Sonos’ strategy shift highlights the questionable nature of Apple’s price positioning during its HomePod presentation, that $400-$700 is a reasonable price to expect for a smart speaker with quality audio and thus $349 is competitive. Sonos, with formidable brand loyalty built on a reputation based on quality audio and a mature, well-sorted user experience, was arguably forced to pivot due to the surprise success of the smart speaker category. More specifically, the success of the lower-fidelity, less music-services-capable Amazon Echo – originally priced the same as Sonos’ $199 entry-level PLAY:1 speaker. With the market firmly at sub-$200 in the US, positioning $349 as a bargain for a smart speaker on the basis of audio quality will be difficult.
Apple’s premium positioning ensures that it cannot hope to compete in pure volume with Amazon’s line (particularly the Dot) as an impulse-buy-friendly mainstream product. Instead, much like the Android-bound Google Assistant, over time it will be the iOS-bound nature of Siri that will spread the Apple-centric smart speaker proposition far and wide. Buyers will opt for the virtual assistant they are already familiar with.

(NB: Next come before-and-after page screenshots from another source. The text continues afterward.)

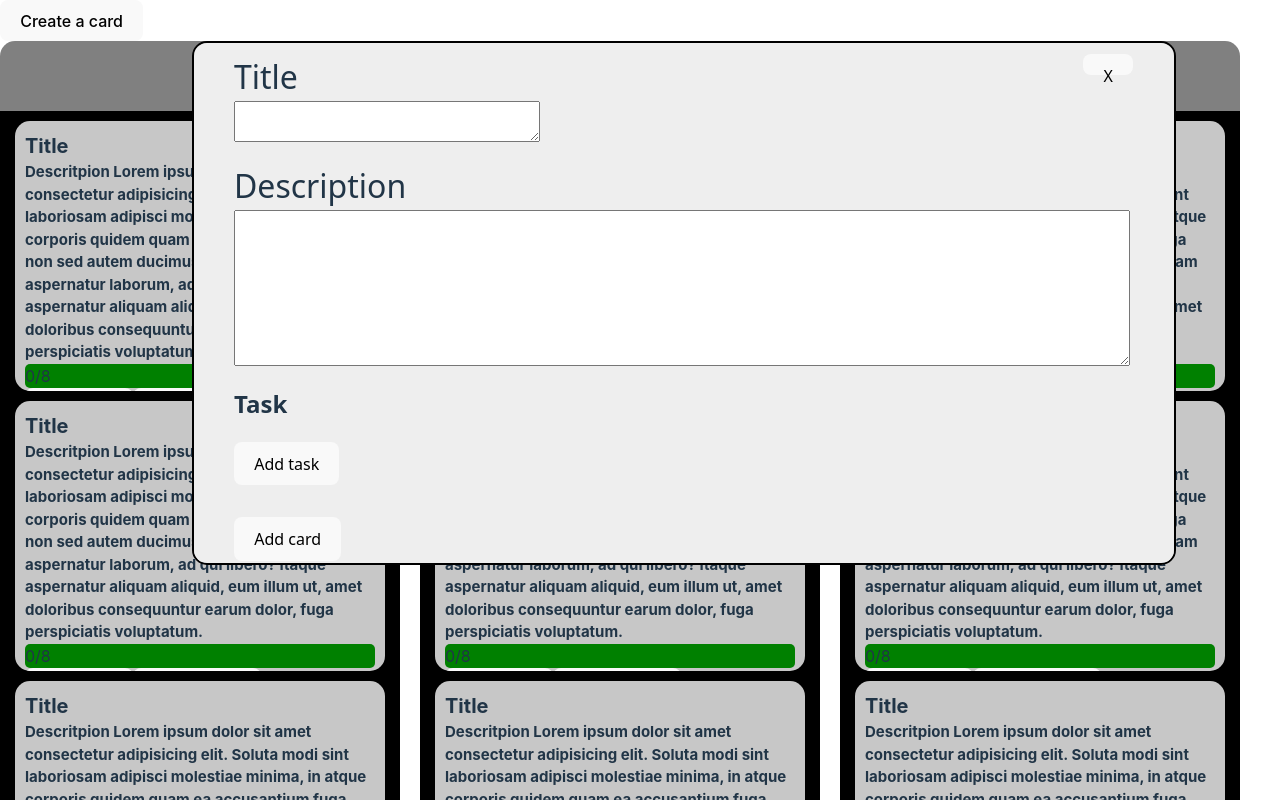
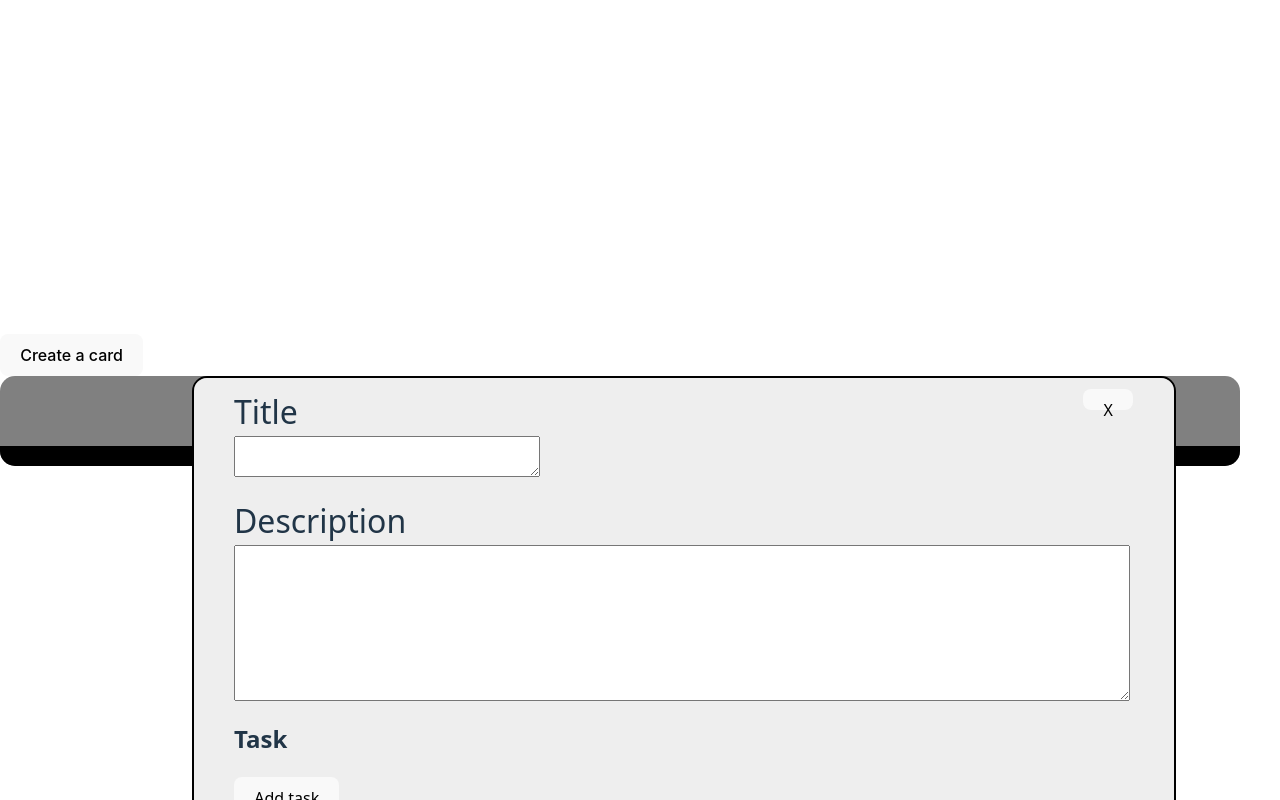
Before and after one commit to Matthieu-Wivers/project, a React (Vite) app: page / in a window 1280 px wide. Shown: the top 800 px of the page. Built offline with nearby package versions, Linux system fonts and the light colour scheme; a web font is replaced by a local one.

Commit message:
<feat> (<CreateCard>): <Can now create a card and delete a card>

```diff
--- a/src/components/CardContainer.jsx
+++ b/src/components/CardContainer.jsx
@@ -1,6 +1,6 @@
 import React from 'react';
 import styled from 'styled-components';
-import Card from './Card';
+import CreateCard from './CreateCard';
 import PropTypes from 'prop-types';
 
 const StyledCardContainer = styled.div`
@@ -27,6 +27,37 @@ const StyledCardContainer = styled.div`
             padding: 10px;
             background-color: #000000;
             border-radius: 0px 0px 15px 15px;
+
+            &>.card {
+                min-width: 350px;
+                max-width: 350px;
+                height: 250px;
+                display: flex;
+                background-color: #c7c7c7;
+                overflow: hidden;
+                display: flex;
+                flex-direction: column;
+                justify-content: space-between;
+                padding: 10px;
+                margin: auto;
+                border-radius: 15px;
+
+                &>h2 {
+                    font-size: 20px;
+                    margin: 0px;
+                }
+
+                &>h3 {
+                    font-size: 15px;
+                    margin: 0px;
+                }
+
+                &>p {
+                    background-color: green;
+                    border-radius: 5px;
+                    margin: 0px;
+                }
+            }
 
         }
     }
@@ -67,12 +98,7 @@ const CardContainer = () => {
                 <h2></h2>
             </div>
             <div className="listCards">
-                <Card />
-                <Card />
-                <Card />
-                <Card />
-                <Card />
-                <Card />
+
             </div>
         </StyledCardContainer>
     );
--- a/src/components/CreateCard.jsx
+++ b/src/components/CreateCard.jsx
@@ -232,12 +232,13 @@ const StyledCreateCard = styled.div`
     }
 `
 
-const CreateCard = () => {
+export default function CreateCard () {
     // Import HTML elements
     const list = document.querySelector('ol');
     const newTask = document.querySelector('#newTask');
     const title = document.querySelector('#title');
     const desc = document.querySelector('#desc');
+    const cardsList = document.querySelector('.listCards');
 
     // Creation delay settings in ms
     function delay(ms) {
@@ -278,7 +279,32 @@ const CreateCard = () => {
         title.value = '';
         desc.value = '';
         setIsActive(false);
-        list.innerHTML = ''
+        list.innerHTML = '';
+    }
+
+    async function addCard(){
+
+        cardsList.innerHTML = cardsList.innerHTML + `<div class="card">
+                                                                <h2 class="title">title</h2>
+                                                                <h3 class="desc">test</h3>
+                                                                <p>0/8</p>
+                                                                <div>
+                                                                    <button onClick={editCard}>Edit card</button>
+                                                                    <button onClick={event.currentTarget.parentNode.parentNode.remove()} class="deleteCard">Delete card</button>
+                                                                </div>
+                                                            </div>`;
+
+        await(5)
+            cardsList.lastElementChild.querySelector('.title').innerHTML = `${title.value}`;
+            cardsList.lastElementChild.querySelector('.desc').innerHTML = `${desc.value}`;
+
+
+        await(10)
+            document.querySelector('#createCard').style.display = "none";
+            title.value = '';
+            desc.value = '';
+            setIsActive(false);
+            list.innerHTML = '';
     }
 
 
@@ -311,9 +337,7 @@ const CreateCard = () => {
 		            <ol></ol>
                 </div>
             </div>
-            <button>Add card</button>
+            <button onClick={addCard}>Add card</button>
         </StyledCreateCard>
     );
 };
-
-export default CreateCard;
```
Also changed, not shown: src/components/Card.jsx (+3 -5 lines), src/script.js (line endings or trailing spaces).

One notable difference from Google Home, however, is that Apple’s HomePod announcements were not accompanied by any indication of an SDK or tools to allow third parties to build similar hardware. As inexpensive third party Alexa and Google Assistant hardware begins to enable low cost of entry in Q4 2017 and beyond, Apple’s high cost of entry will slow HomePod penetration (and by extension the growth of Siri-controlled smart homes). Competitive pressures are expected to generate announcements of a near certain price cut (or release of a lower-priced model below $200) by June or September 2018.
More important than growing the HomePod market beyond the iOS-based available market, however, is its story-building role in firmly anchoring Apple’s efforts in the smart home around Siri – vital in a smart home race that has quickly evolved into one that focuses on voice as a unifying interface.
What Does HomePod Mean for Amazon and Alexa?
For Amazon, the elephant in the room, Apple now joins Google as a significant ecosystem competitor to Alexa. HomePod’s entry in the market also marks the official end of Amazon’s easy window of opportunity to seize market and mind share with Echo and Alexa while competitors were few or non-existent.
The HomePod is late to the game, but the smart speaker market is only now emerging from a long infancy. Over the long term, Apple, like Google, retains significant sustainable advantages over Amazon. Though the Echo line and the Alexa ecosystem have had a significant head start and have dominated the media cycle thus far, Apple’s ecosystem story is broader, larger, and more mature thanks to its established mobile device business. Potential buyers faced with the prospect of learning a new virtual assistant, or sticking with the Siri they’re already familiar with, are likely to side with Siri if the ability to execute fundamental tasks is equal or better.
In the long run, Amazon’s growth potential for the Alexa ecosystem is gated by how quickly two competitors with broader, deeper, and more international ecosystems build momentum and get up to speed. These two competitors also have long-run advantages in the amount and quality of user data that is able to be fed to their respective virtual assistants, and the resulting level of personalization and perceptiveness in the assistance that can be provided.
Google and Apple are now both in the market, and HomePod marks the real beginning of the home virtual assistant race. For Amazon, it is also a sign that Alexa’s competitive oxygen is going to be increasingly reduced over time – but only once the HomePod proposition drops in price.